- _DIRECTIONS FOR THIS TASK_
The records below need to be repeated exactly, though not their pictures.

- _RECORDS PROVIDED_
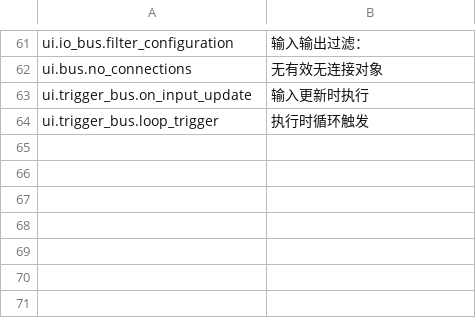
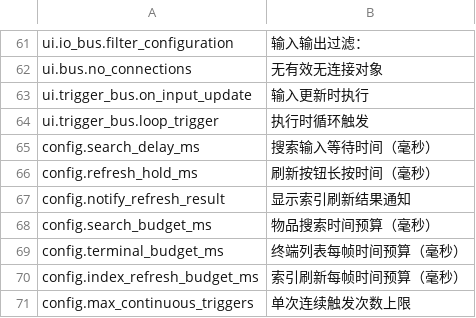
Before and after one commit to EikoocS/DigitalLogistics, a CSV file: Localization/zh.csv, drawn as a sheet; only a part is shown, gaps mark what is left out.

Commit message:
Add mod configuration and persist terminal preferences

```diff
--- a/Localization/zh.csv
+++ b/Localization/zh.csv
@@ -64 +64,8 @@ ui.trigger_bus.on_input_update,输入更新时执行
 ui.trigger_bus.loop_trigger,执行时循环触发
+config.search_delay_ms,搜索输入等待时间（毫秒）
+config.refresh_hold_ms,刷新按钮长按时间（毫秒）
+config.notify_refresh_result,显示索引刷新结果通知
+config.search_budget_ms,物品搜索时间预算（毫秒）
+config.terminal_budget_ms,终端列表每帧时间预算（毫秒）
+config.index_refresh_budget_ms,索引刷新每帧时间预算（毫秒）
+config.max_continuous_triggers,单次连续触发次数上限
```
Also changed, not shown: Localization/en.csv, 10 other files.
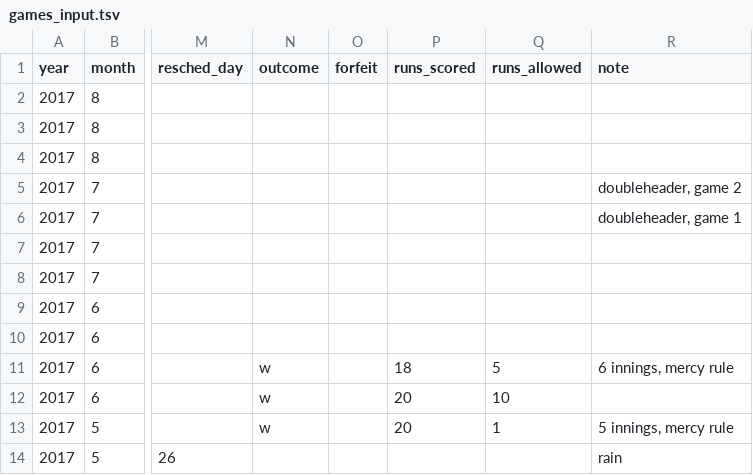
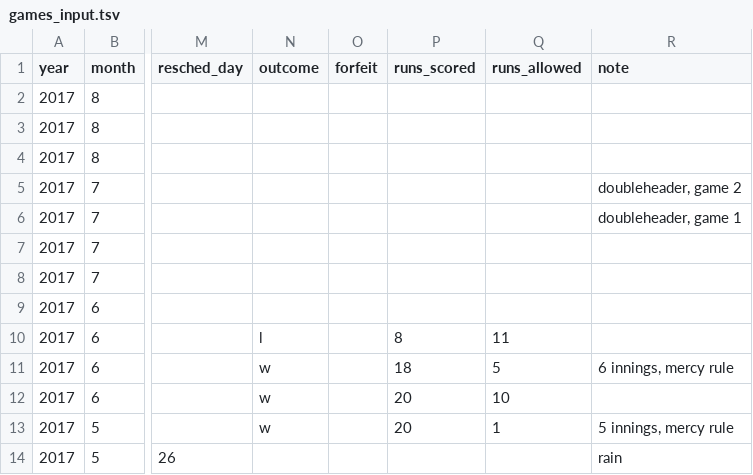
Before and after one commit to standarderrors/standarderrors.github.io, a TSV file: data/games_input.tsv, drawn as a sheet; only a part is shown, gaps mark what is left out; the diff names each change by its address in the sheet, - before the commit and + after, or states it on an @@ line.

```diff
--- a/data/games_input.tsv
+++ b/data/games_input.tsv
-N10 (outcome): (empty)
+N10 (outcome): l
-P10 (runs_scored): (empty)
+P10 (runs_scored): 8
-Q10 (runs_allowed): (empty)
+Q10 (runs_allowed): 11
```
Also changed, not shown: data/games.tsv.
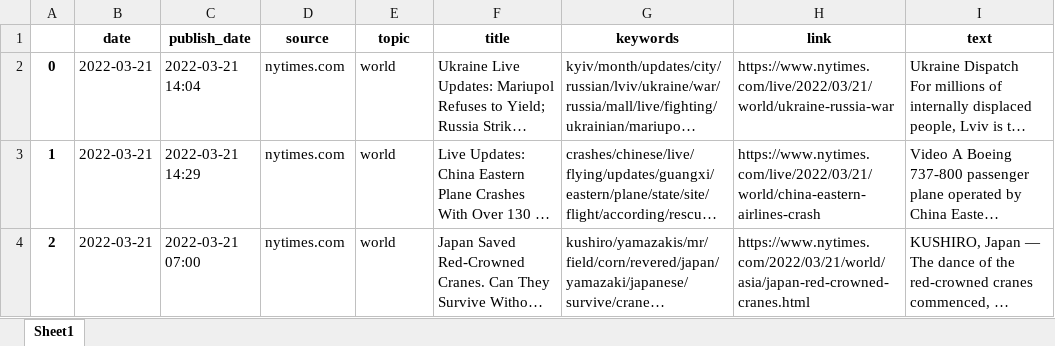
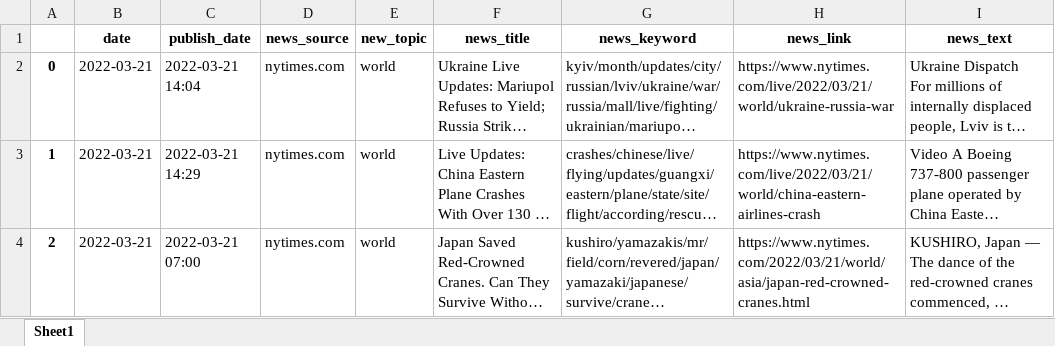
Before and after one commit to QuhiQuhihi/news_analysis, an Excel workbook: data/news/2022-03-21_news.xlsx, sheet Sheet1, drawn as a sheet; only a part is shown; long unchanged cells end in …; values as stored, in another font and other column widths than the file's, no borders; removed rows and columns are numbered as before the commit, all else as after; the diff names each change by its address in the sheet, - before the commit and + after, or states it on an @@ line.

```diff
--- a/data/news/2022-03-21_news.xlsx (sheet Sheet1)
+++ b/data/news/2022-03-21_news.xlsx (sheet Sheet1)
-row 1:  | date | publish_date | source | topic | title | keywords | link | text
+row 1:  | date | publish_date | news_source | new_topic | news_title | news_keyword | news_link | news_text
```
Also changed, not shown: data/news/2022-03-22_news.xlsx, data/news/2022-03-23_news.xlsx, 6 other files.
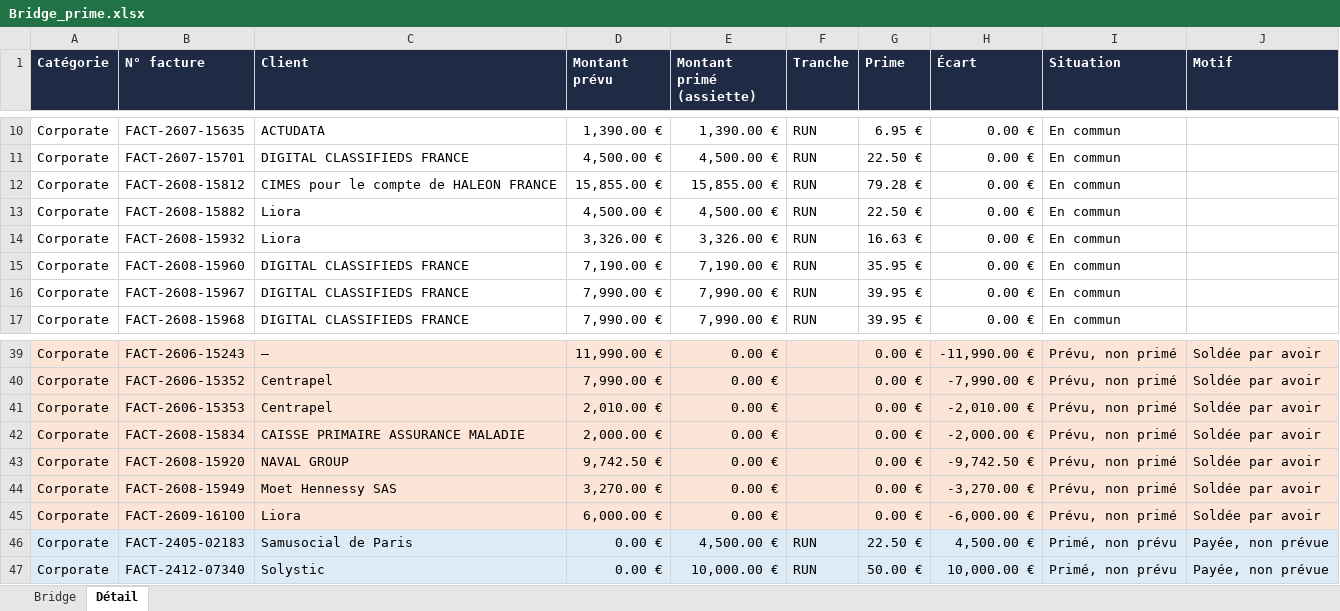
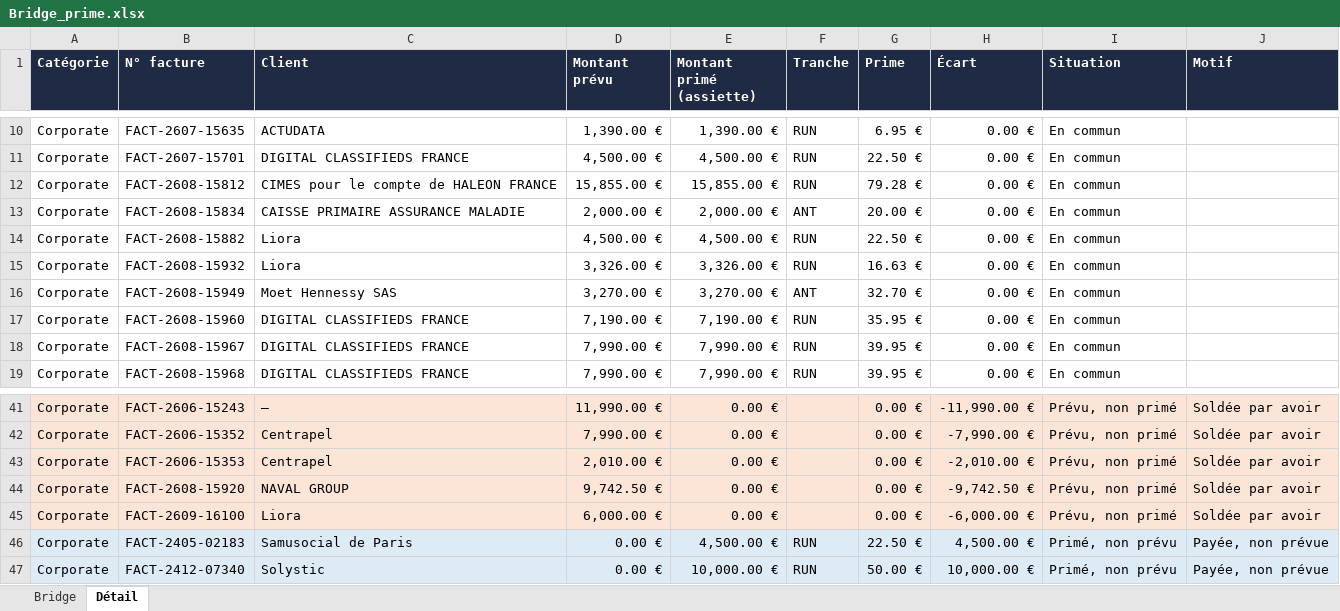
Before and after one commit to zehavith/Finance_Liora_CM, an Excel workbook: Bridge_prime.xlsx, sheet Détail, drawn as a sheet; only a part is shown, gaps mark what is left out; values as stored, in another font and other column widths than the file's, no borders; removed rows and columns are numbered as before the commit, all else as after; the diff names each change by its address in the sheet, - before the commit and + after, or states it on an @@ line.

```diff
--- a/Bridge_prime.xlsx (sheet Détail)
+++ b/Bridge_prime.xlsx (sheet Détail)
+row 13: Corporate | FACT-2608-15834 | CAISSE PRIMAIRE ASSURANCE MALADIE | 2,000.00 € | 2,000.00 € | ANT | 20.00 € | 0.00 € | En commun
+row 16: Corporate | FACT-2608-15949 | Moet Hennessy SAS | 3,270.00 € | 3,270.00 € | ANT | 32.70 € | 0.00 € | En commun
-row 42: Corporate | FACT-2608-15834 | CAISSE PRIMAIRE ASSURANCE MALADIE | 2,000.00 € | 0.00 € |  | 0.00 € | -2,000.00 € | Prévu, non primé | Soldée par avoir
-row 44: Corporate | FACT-2608-15949 | Moet Hennessy SAS | 3,270.00 € | 0.00 € |  | 0.00 € | -3,270.00 € | Prévu, non primé | Soldée par avoir
```
Also changed, not shown: sheet Bridge.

- _SOLUTION TO THIS EXERCISE_
Before and after one commit to EikoocS/DigitalLogistics, a CSV file: Localization/zh.csv, drawn as a sheet; only a part is shown, gaps mark what is left out.

Commit message:
Add mod configuration and persist terminal preferences

```diff
--- a/Localization/zh.csv
+++ b/Localization/zh.csv
@@ -64 +64,8 @@ ui.trigger_bus.on_input_update,输入更新时执行
 ui.trigger_bus.loop_trigger,执行时循环触发
+config.search_delay_ms,搜索输入等待时间（毫秒）
+config.refresh_hold_ms,刷新按钮长按时间（毫秒）
+config.notify_refresh_result,显示索引刷新结果通知
+config.search_budget_ms,物品搜索时间预算（毫秒）
+config.terminal_budget_ms,终端列表每帧时间预算（毫秒）
+config.index_refresh_budget_ms,索引刷新每帧时间预算（毫秒）
+config.max_continuous_triggers,单次连续触发次数上限
```
Also changed, not shown: Localization/en.csv, 10 other files.
Before and after one commit to standarderrors/standarderrors.github.io, a TSV file: data/games_input.tsv, drawn as a sheet; only a part is shown, gaps mark what is left out; the diff names each change by its address in the sheet, - before the commit and + after, or states it on an @@ line.

```diff
--- a/data/games_input.tsv
+++ b/data/games_input.tsv
-N10 (outcome): (empty)
+N10 (outcome): l
-P10 (runs_scored): (empty)
+P10 (runs_scored): 8
-Q10 (runs_allowed): (empty)
+Q10 (runs_allowed): 11
```
Also changed, not shown: data/games.tsv.
Before and after one commit to QuhiQuhihi/news_analysis, an Excel workbook: data/news/2022-03-21_news.xlsx, sheet Sheet1, drawn as a sheet; only a part is shown; long unchanged cells end in …; values as stored, in another font and other column widths than the file's, no borders; removed rows and columns are numbered as before the commit, all else as after; the diff names each change by its address in the sheet, - before the commit and + after, or states it on an @@ line.

```diff
--- a/data/news/2022-03-21_news.xlsx (sheet Sheet1)
+++ b/data/news/2022-03-21_news.xlsx (sheet Sheet1)
-row 1:  | date | publish_date | source | topic | title | keywords | link | text
+row 1:  | date | publish_date | news_source | new_topic | news_title | news_keyword | news_link | news_text
```
Also changed, not shown: data/news/2022-03-22_news.xlsx, data/news/2022-03-23_news.xlsx, 6 other files.
Before and after one commit to zehavith/Finance_Liora_CM, an Excel workbook: Bridge_prime.xlsx, sheet Détail, drawn as a sheet; only a part is shown, gaps mark what is left out; values as stored, in another font and other column widths than the file's, no borders; removed rows and columns are numbered as before the commit, all else as after; the diff names each change by its address in the sheet, - before the commit and + after, or states it on an @@ line.

```diff
--- a/Bridge_prime.xlsx (sheet Détail)
+++ b/Bridge_prime.xlsx (sheet Détail)
+row 13: Corporate | FACT-2608-15834 | CAISSE PRIMAIRE ASSURANCE MALADIE | 2,000.00 € | 2,000.00 € | ANT | 20.00 € | 0.00 € | En commun
+row 16: Corporate | FACT-2608-15949 | Moet Hennessy SAS | 3,270.00 € | 3,270.00 € | ANT | 32.70 € | 0.00 € | En commun
-row 42: Corporate | FACT-2608-15834 | CAISSE PRIMAIRE ASSURANCE MALADIE | 2,000.00 € | 0.00 € |  | 0.00 € | -2,000.00 € | Prévu, non primé | Soldée par avoir
-row 44: Corporate | FACT-2608-15949 | Moet Hennessy SAS | 3,270.00 € | 0.00 € |  | 0.00 € | -3,270.00 € | Prévu, non primé | Soldée par avoir
```
Also changed, not shown: sheet Bridge.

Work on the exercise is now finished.